16-Time Grammy Winner Béla Fleck Got His First Banjo in Peekskill

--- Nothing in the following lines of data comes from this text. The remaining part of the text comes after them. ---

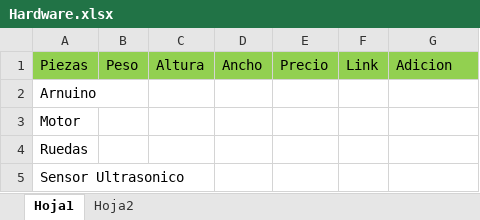
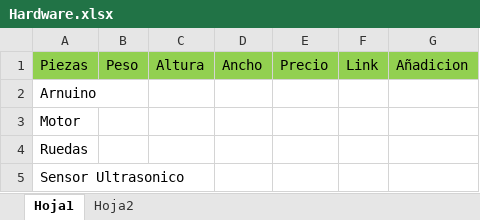
Before and after one commit to H45-h1/SumoRobo, an Excel workbook: Hardware.xlsx, sheet Hoja1, drawn as a sheet; values as stored, in another font and other column widths than the file's, no borders; the diff names each change by its address in the sheet, - before the commit and + after, or states it on an @@ line.

```diff
--- a/Hardware.xlsx (sheet Hoja1)
+++ b/Hardware.xlsx (sheet Hoja1)
-G1: Adicion
+G1: Añadicion
```
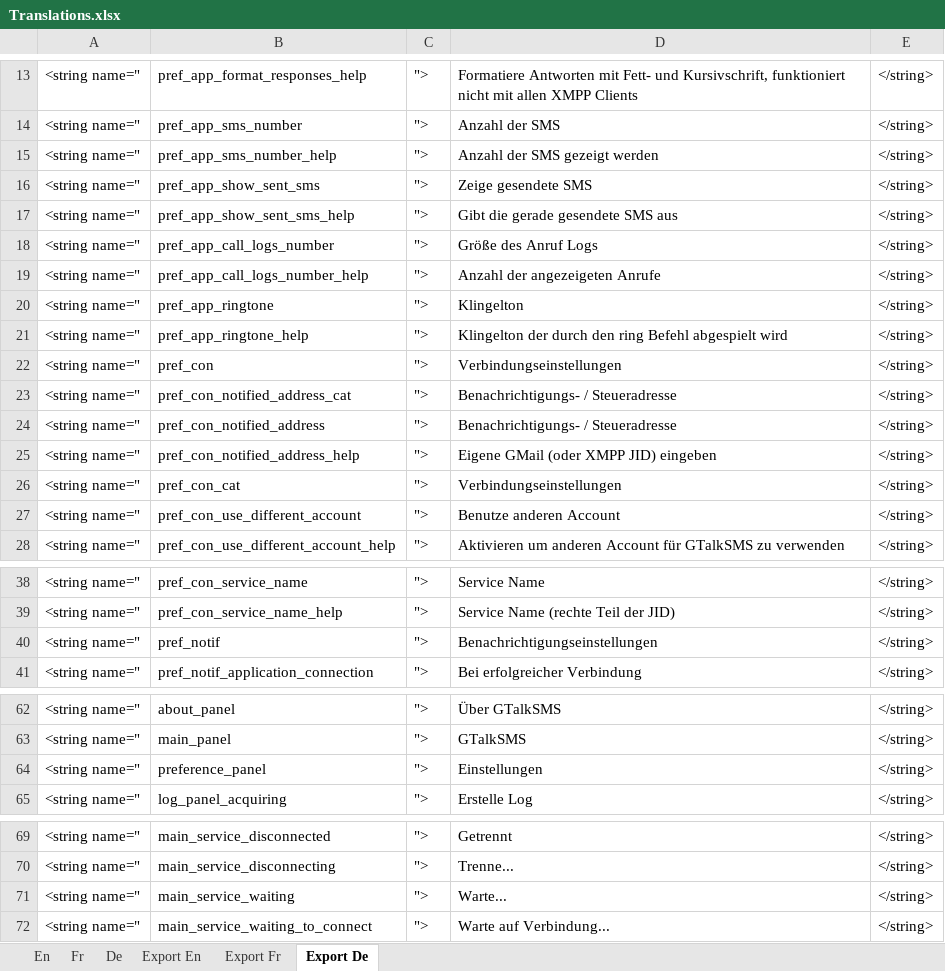
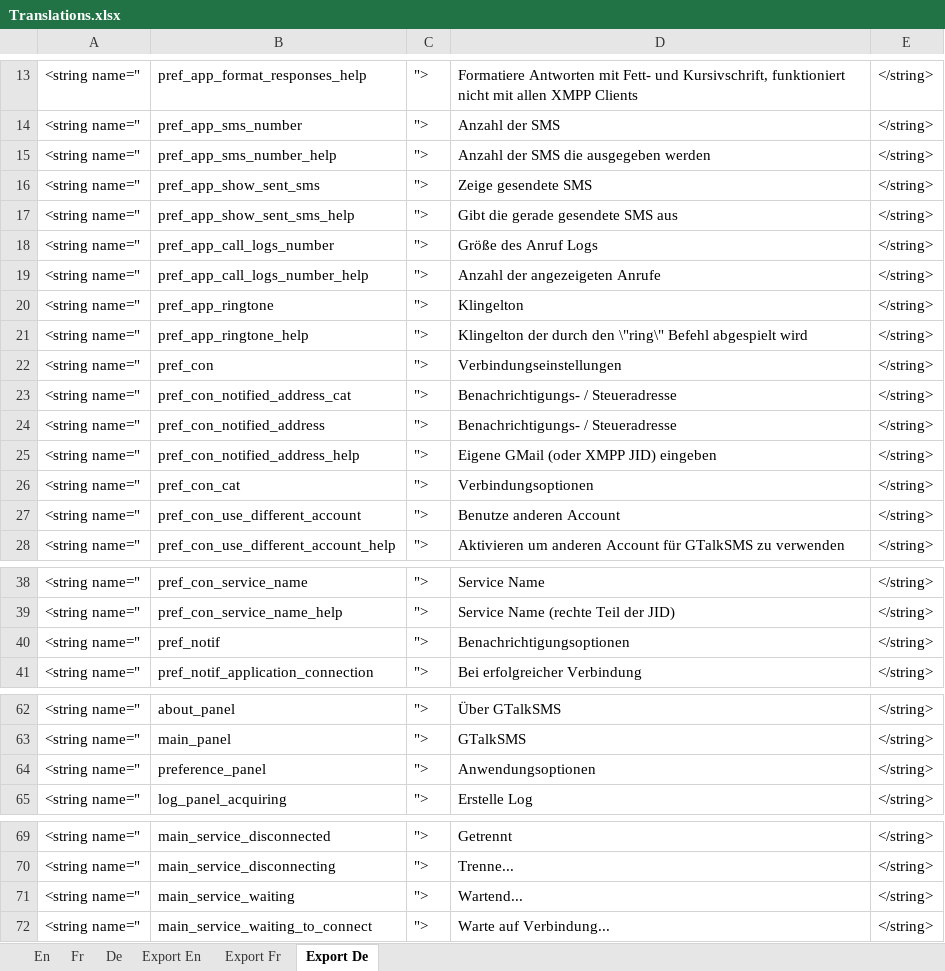
Before and after one commit to Yakoo63/gtalksms, an Excel workbook: Translations.xlsx, sheet Export De, drawn as a sheet; only a part is shown, gaps mark what is left out; values as stored, in another font and other column widths than the file's, no borders; the diff names each change by its address in the sheet, - before the commit and + after, or states it on an @@ line.

```diff
--- a/Translations.xlsx (sheet Export De)
+++ b/Translations.xlsx (sheet Export De)
-D15: Anzahl der SMS gezeigt werden
+D15: Anzahl der SMS die ausgegeben werden
-D21: …durch den ring Befehl abgespielt…
+D21: …durch den \"ring\" Befehl abgespielt…
-D26: Verbindungseinstellungen
+D26: Verbindungsoptionen
-D40: Benachrichtigungseinstellungen
+D40: Benachrichtigungsoptionen
-D64: Einstellungen
+D64: Anwendungsoptionen
-D71: Warte...
+D71: Wartend...
```
Also changed, not shown: sheet De, sheet En, sheet Fr, sheet Export En, 12 other files.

We catch up with Fleck before his June 30 show with The Flecktones to talk Westchester memories, their eclectic sound, and the future of the band beyond this anniversary.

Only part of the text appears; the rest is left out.